→ **Difference listings**:
########
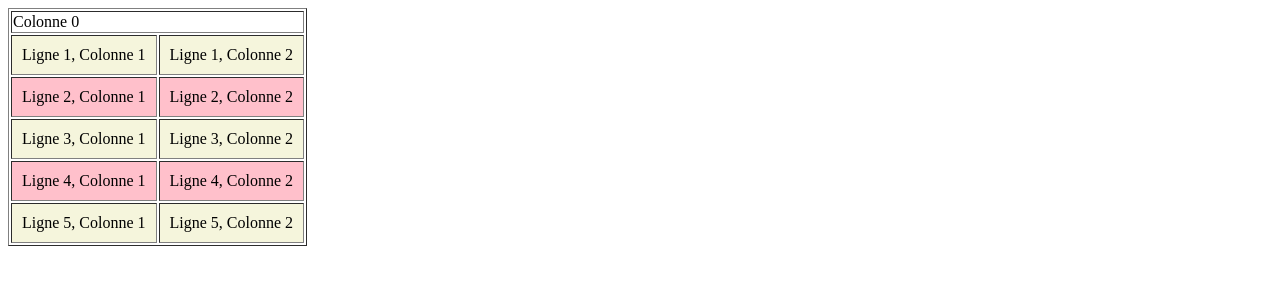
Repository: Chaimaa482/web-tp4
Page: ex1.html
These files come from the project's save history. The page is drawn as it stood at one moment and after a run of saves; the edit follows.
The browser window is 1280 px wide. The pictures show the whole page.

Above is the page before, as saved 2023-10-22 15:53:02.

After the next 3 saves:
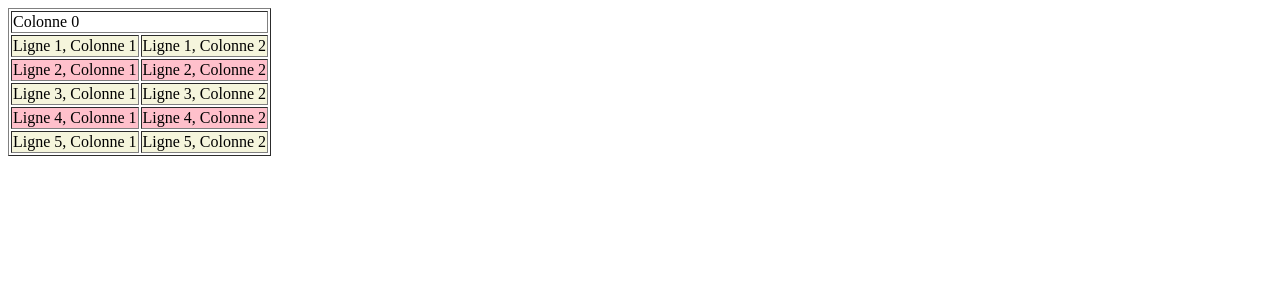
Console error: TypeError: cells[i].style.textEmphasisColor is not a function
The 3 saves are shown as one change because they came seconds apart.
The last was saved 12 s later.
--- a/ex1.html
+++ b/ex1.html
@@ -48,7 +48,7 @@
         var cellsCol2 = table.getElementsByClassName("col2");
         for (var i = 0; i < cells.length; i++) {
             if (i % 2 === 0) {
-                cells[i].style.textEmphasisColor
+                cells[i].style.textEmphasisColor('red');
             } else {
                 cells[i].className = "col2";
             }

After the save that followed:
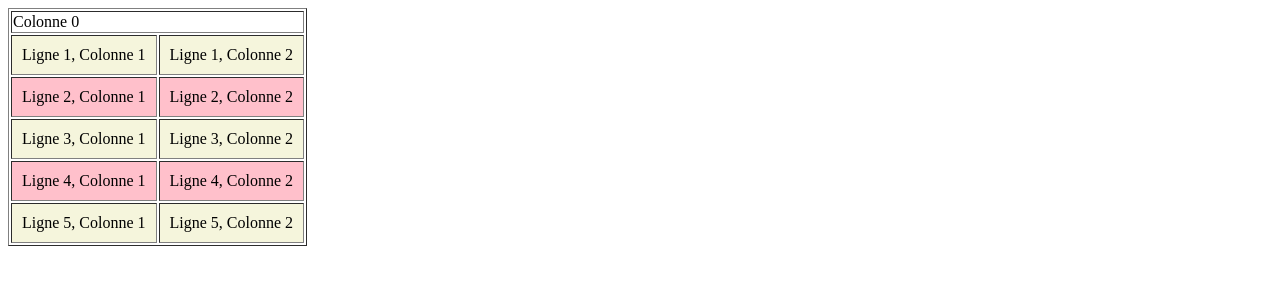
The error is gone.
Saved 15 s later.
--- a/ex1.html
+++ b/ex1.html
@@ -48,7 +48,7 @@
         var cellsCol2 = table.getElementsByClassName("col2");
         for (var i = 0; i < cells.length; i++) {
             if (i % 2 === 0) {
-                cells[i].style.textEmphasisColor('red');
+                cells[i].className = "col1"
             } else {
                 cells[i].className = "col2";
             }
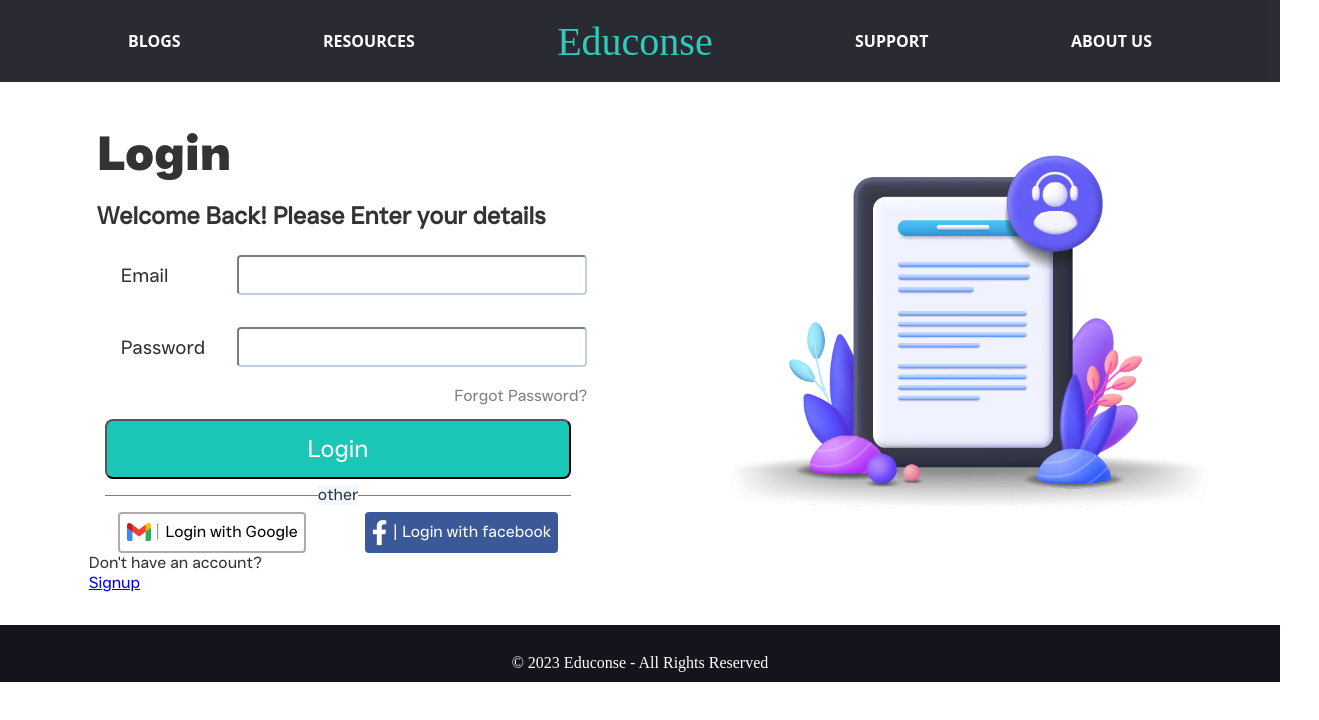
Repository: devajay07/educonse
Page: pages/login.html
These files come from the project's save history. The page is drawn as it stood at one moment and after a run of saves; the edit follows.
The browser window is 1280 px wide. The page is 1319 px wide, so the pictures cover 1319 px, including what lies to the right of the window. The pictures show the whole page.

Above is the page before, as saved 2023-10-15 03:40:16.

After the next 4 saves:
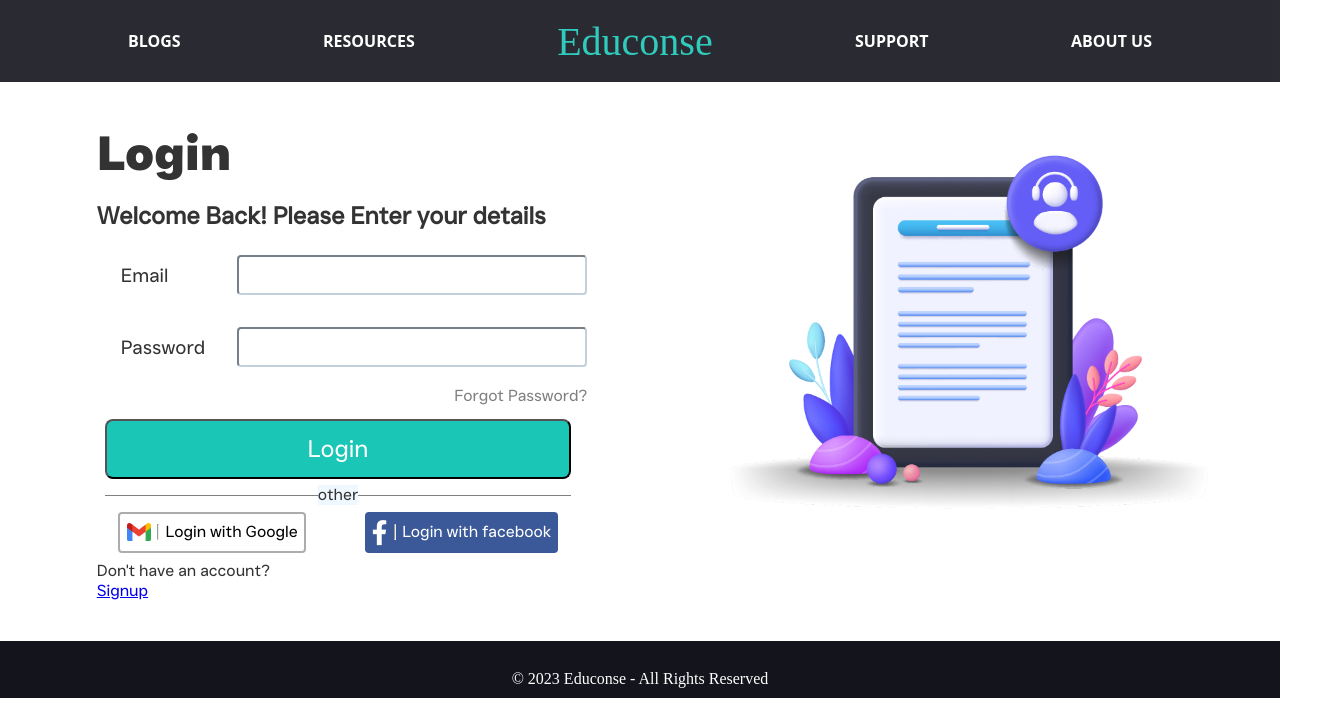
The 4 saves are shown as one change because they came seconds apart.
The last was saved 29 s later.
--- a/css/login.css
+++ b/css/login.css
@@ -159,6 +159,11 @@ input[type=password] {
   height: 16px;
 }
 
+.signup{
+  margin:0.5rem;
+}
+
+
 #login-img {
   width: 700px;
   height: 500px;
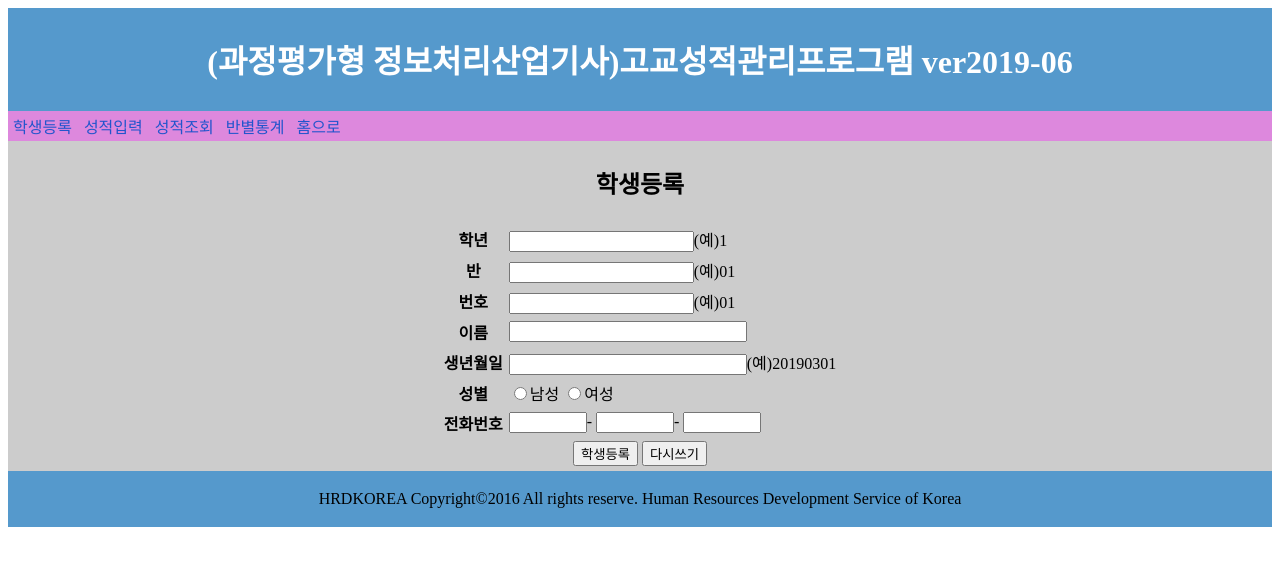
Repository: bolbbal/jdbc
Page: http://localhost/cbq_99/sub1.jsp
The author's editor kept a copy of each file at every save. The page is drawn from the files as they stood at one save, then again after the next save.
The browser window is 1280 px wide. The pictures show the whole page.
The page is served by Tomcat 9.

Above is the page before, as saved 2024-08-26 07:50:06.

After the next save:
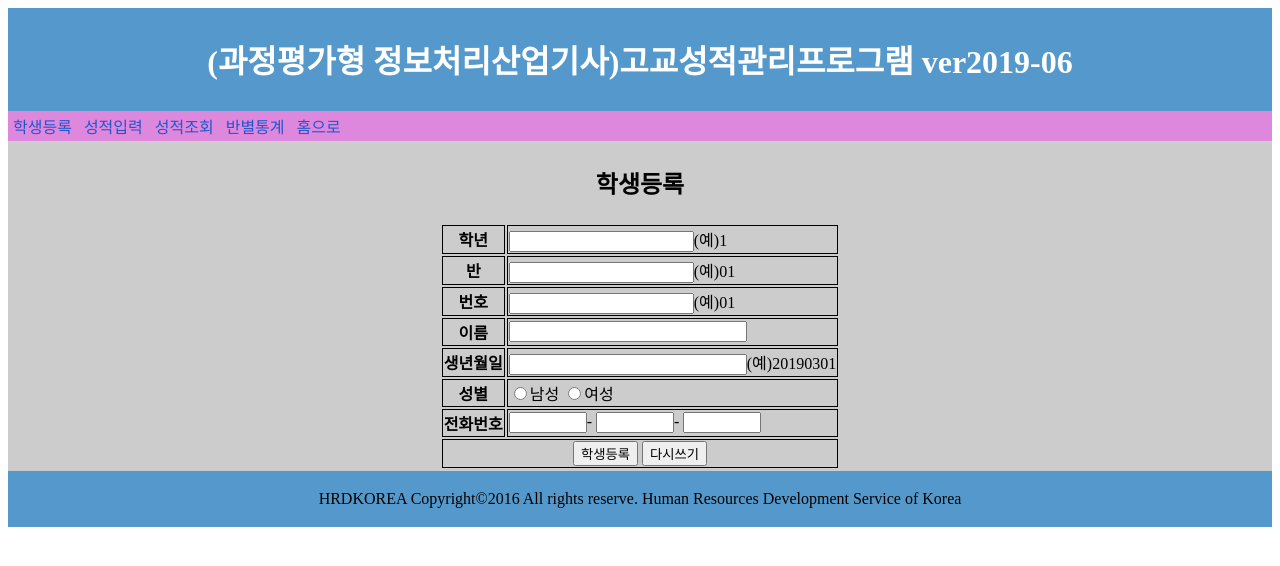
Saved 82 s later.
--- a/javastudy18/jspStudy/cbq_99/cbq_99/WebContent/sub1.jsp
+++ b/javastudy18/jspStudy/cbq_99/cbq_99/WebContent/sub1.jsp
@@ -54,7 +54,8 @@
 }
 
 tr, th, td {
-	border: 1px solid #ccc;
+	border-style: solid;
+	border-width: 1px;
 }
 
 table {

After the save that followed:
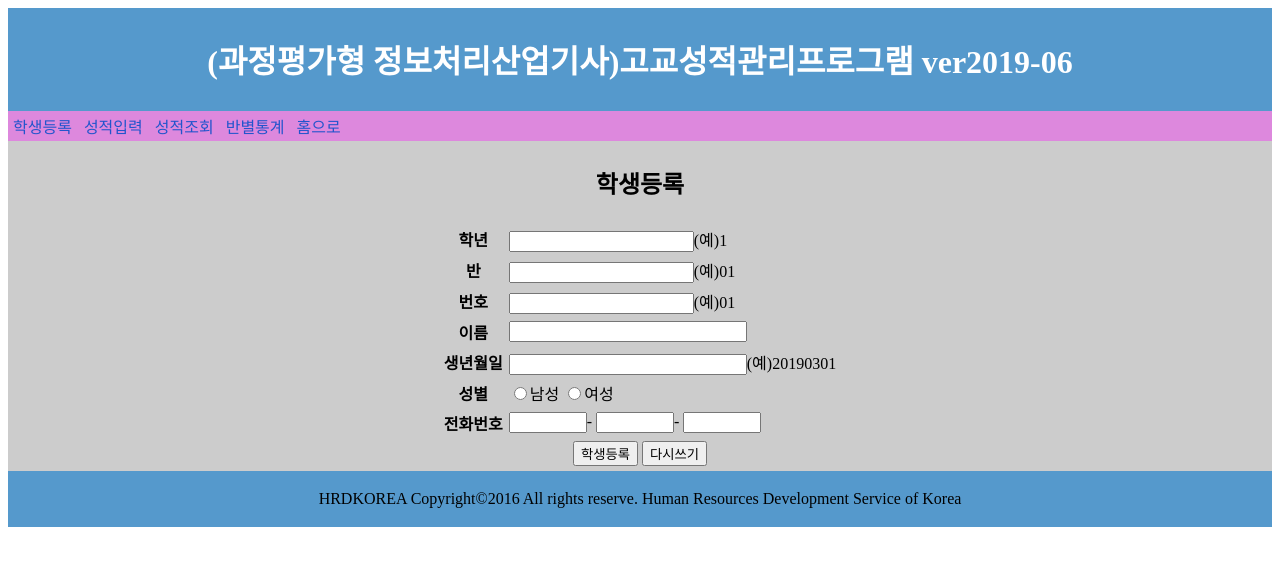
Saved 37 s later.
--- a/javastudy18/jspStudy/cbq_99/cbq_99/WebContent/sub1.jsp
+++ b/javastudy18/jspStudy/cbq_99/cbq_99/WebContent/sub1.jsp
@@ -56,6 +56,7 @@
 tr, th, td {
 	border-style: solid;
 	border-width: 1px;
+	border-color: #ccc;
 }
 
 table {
########
→ **Problem statement**:
All lines of the data that hold "Repository" need to be copied.

→ **Result for this task**:
Repository: Chaimaa482/web-tp4
Repository: devajay07/educonse
Repository: bolbbal/jdbc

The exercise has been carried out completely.